What the exercise asks
Only the pictures stay out; please return all the entries below exactly as written.

(Collection entries)
::::::::

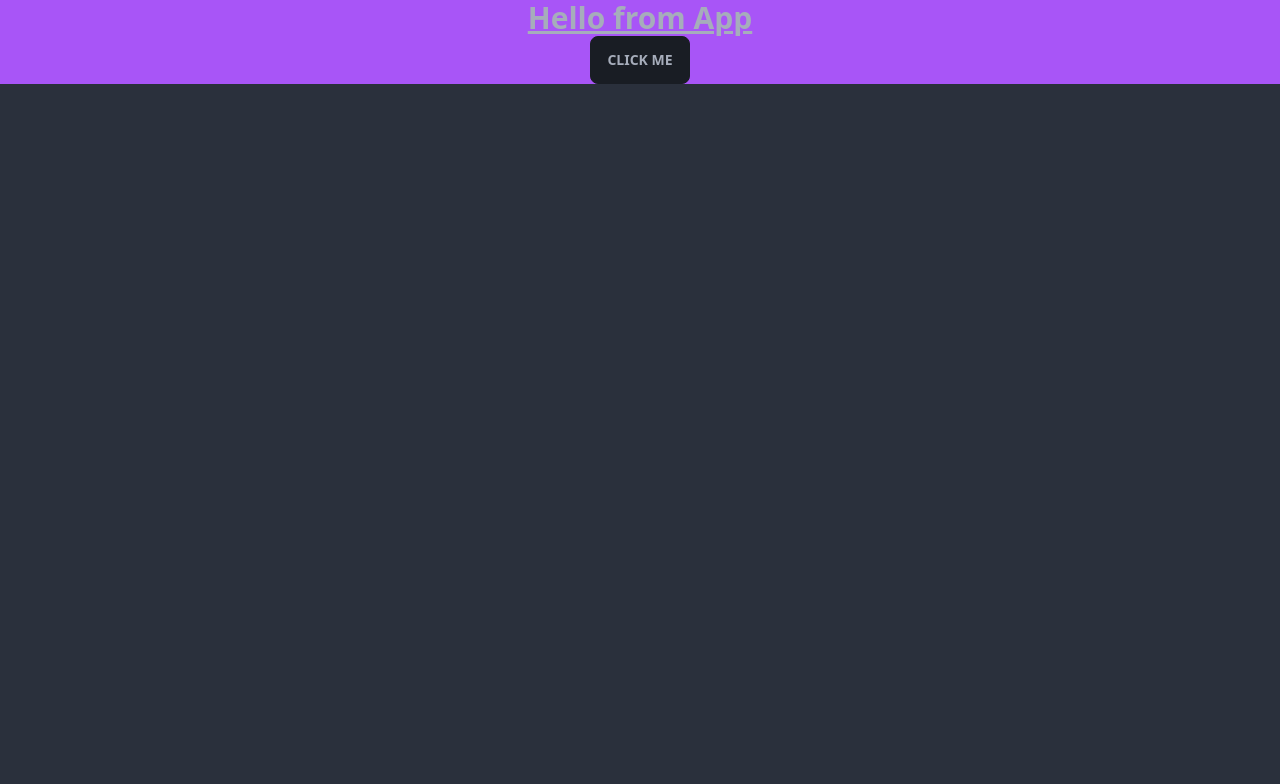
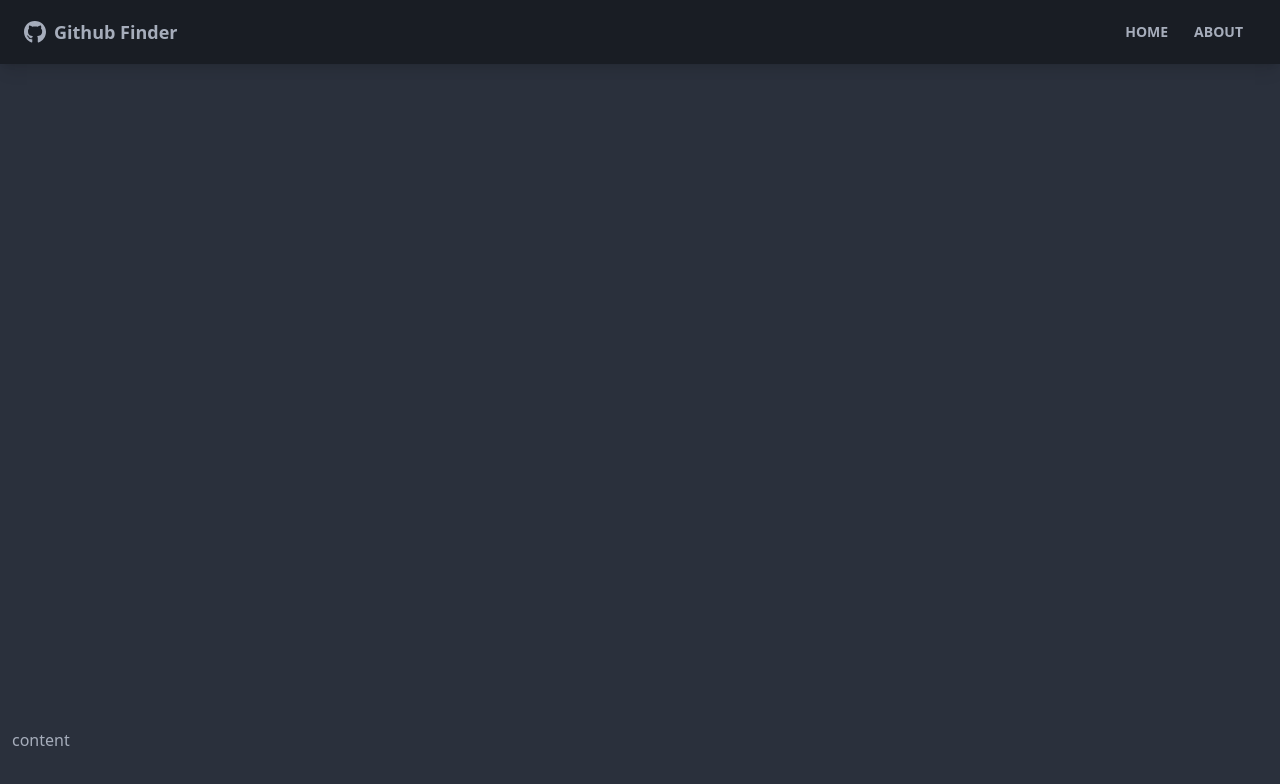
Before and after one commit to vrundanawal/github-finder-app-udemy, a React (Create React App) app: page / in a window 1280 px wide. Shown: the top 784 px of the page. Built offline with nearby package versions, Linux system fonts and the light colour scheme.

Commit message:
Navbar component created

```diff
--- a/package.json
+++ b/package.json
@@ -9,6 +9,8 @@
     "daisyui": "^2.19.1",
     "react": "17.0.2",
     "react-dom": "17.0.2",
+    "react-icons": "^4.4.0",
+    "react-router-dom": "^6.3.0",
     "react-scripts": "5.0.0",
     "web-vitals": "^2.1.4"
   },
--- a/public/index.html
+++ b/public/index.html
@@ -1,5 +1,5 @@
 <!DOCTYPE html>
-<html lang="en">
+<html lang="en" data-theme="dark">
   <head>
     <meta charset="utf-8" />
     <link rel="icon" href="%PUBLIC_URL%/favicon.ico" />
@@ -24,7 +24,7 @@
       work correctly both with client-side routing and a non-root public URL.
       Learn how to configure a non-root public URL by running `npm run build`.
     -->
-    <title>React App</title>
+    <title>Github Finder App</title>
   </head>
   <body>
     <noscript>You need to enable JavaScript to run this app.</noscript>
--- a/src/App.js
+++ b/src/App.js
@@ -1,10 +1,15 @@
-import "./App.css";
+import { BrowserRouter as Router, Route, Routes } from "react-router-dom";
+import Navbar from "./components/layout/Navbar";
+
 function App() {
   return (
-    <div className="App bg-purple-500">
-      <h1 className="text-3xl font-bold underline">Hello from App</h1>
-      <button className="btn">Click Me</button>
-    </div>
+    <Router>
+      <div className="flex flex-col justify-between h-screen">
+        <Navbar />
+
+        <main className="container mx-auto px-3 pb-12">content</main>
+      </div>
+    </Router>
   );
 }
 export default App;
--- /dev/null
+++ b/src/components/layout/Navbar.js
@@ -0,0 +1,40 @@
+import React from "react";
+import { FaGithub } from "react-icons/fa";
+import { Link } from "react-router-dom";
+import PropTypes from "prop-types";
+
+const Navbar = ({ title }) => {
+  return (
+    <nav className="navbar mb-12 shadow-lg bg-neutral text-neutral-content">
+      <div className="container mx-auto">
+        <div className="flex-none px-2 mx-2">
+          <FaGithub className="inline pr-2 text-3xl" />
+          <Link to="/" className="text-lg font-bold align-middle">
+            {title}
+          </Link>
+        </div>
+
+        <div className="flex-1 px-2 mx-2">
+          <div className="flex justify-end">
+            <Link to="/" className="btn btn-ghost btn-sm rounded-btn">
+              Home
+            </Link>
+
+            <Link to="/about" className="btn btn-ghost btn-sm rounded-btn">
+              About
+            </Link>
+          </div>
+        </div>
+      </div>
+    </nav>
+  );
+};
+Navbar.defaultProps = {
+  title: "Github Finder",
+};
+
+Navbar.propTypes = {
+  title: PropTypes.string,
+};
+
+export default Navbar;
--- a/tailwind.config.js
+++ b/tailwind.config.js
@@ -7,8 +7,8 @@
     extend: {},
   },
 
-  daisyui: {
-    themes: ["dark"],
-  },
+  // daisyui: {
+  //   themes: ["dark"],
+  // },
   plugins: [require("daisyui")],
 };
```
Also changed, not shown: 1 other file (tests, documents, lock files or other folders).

::::::::

Exercise output
Before and after one commit to vrundanawal/github-finder-app-udemy, a React (Create React App) app: page / in a window 1280 px wide. Shown: the top 784 px of the page. Built offline with nearby package versions, Linux system fonts and the light colour scheme.

Commit message:
Navbar component created

```diff
--- a/package.json
+++ b/package.json
@@ -9,6 +9,8 @@
     "daisyui": "^2.19.1",
     "react": "17.0.2",
     "react-dom": "17.0.2",
+    "react-icons": "^4.4.0",
+    "react-router-dom": "^6.3.0",
     "react-scripts": "5.0.0",
     "web-vitals": "^2.1.4"
   },
--- a/public/index.html
+++ b/public/index.html
@@ -1,5 +1,5 @@
 <!DOCTYPE html>
-<html lang="en">
+<html lang="en" data-theme="dark">
   <head>
     <meta charset="utf-8" />
     <link rel="icon" href="%PUBLIC_URL%/favicon.ico" />
@@ -24,7 +24,7 @@
       work correctly both with client-side routing and a non-root public URL.
       Learn how to configure a non-root public URL by running `npm run build`.
     -->
-    <title>React App</title>
+    <title>Github Finder App</title>
   </head>
   <body>
     <noscript>You need to enable JavaScript to run this app.</noscript>
--- a/src/App.js
+++ b/src/App.js
@@ -1,10 +1,15 @@
-import "./App.css";
+import { BrowserRouter as Router, Route, Routes } from "react-router-dom";
+import Navbar from "./components/layout/Navbar";
+
 function App() {
   return (
-    <div className="App bg-purple-500">
-      <h1 className="text-3xl font-bold underline">Hello from App</h1>
-      <button className="btn">Click Me</button>
-    </div>
+    <Router>
+      <div className="flex flex-col justify-between h-screen">
+        <Navbar />
+
+        <main className="container mx-auto px-3 pb-12">content</main>
+      </div>
+    </Router>
   );
 }
 export default App;
--- /dev/null
+++ b/src/components/layout/Navbar.js
@@ -0,0 +1,40 @@
+import React from "react";
+import { FaGithub } from "react-icons/fa";
+import { Link } from "react-router-dom";
+import PropTypes from "prop-types";
+
+const Navbar = ({ title }) => {
+  return (
+    <nav className="navbar mb-12 shadow-lg bg-neutral text-neutral-content">
+      <div className="container mx-auto">
+        <div className="flex-none px-2 mx-2">
+          <FaGithub className="inline pr-2 text-3xl" />
+          <Link to="/" className="text-lg font-bold align-middle">
+            {title}
+          </Link>
+        </div>
+
+        <div className="flex-1 px-2 mx-2">
+          <div className="flex justify-end">
+            <Link to="/" className="btn btn-ghost btn-sm rounded-btn">
+              Home
+            </Link>
+
+            <Link to="/about" className="btn btn-ghost btn-sm rounded-btn">
+              About
+            </Link>
+          </div>
+        </div>
+      </div>
+    </nav>
+  );
+};
+Navbar.defaultProps = {
+  title: "Github Finder",
+};
+
+Navbar.propTypes = {
+  title: PropTypes.string,
+};
+
+export default Navbar;
--- a/tailwind.config.js
+++ b/tailwind.config.js
@@ -7,8 +7,8 @@
     extend: {},
   },
 
-  daisyui: {
-    themes: ["dark"],
-  },
+  // daisyui: {
+  //   themes: ["dark"],
+  // },
   plugins: [require("daisyui")],
 };
```
Also changed, not shown: 1 other file (tests, documents, lock files or other folders).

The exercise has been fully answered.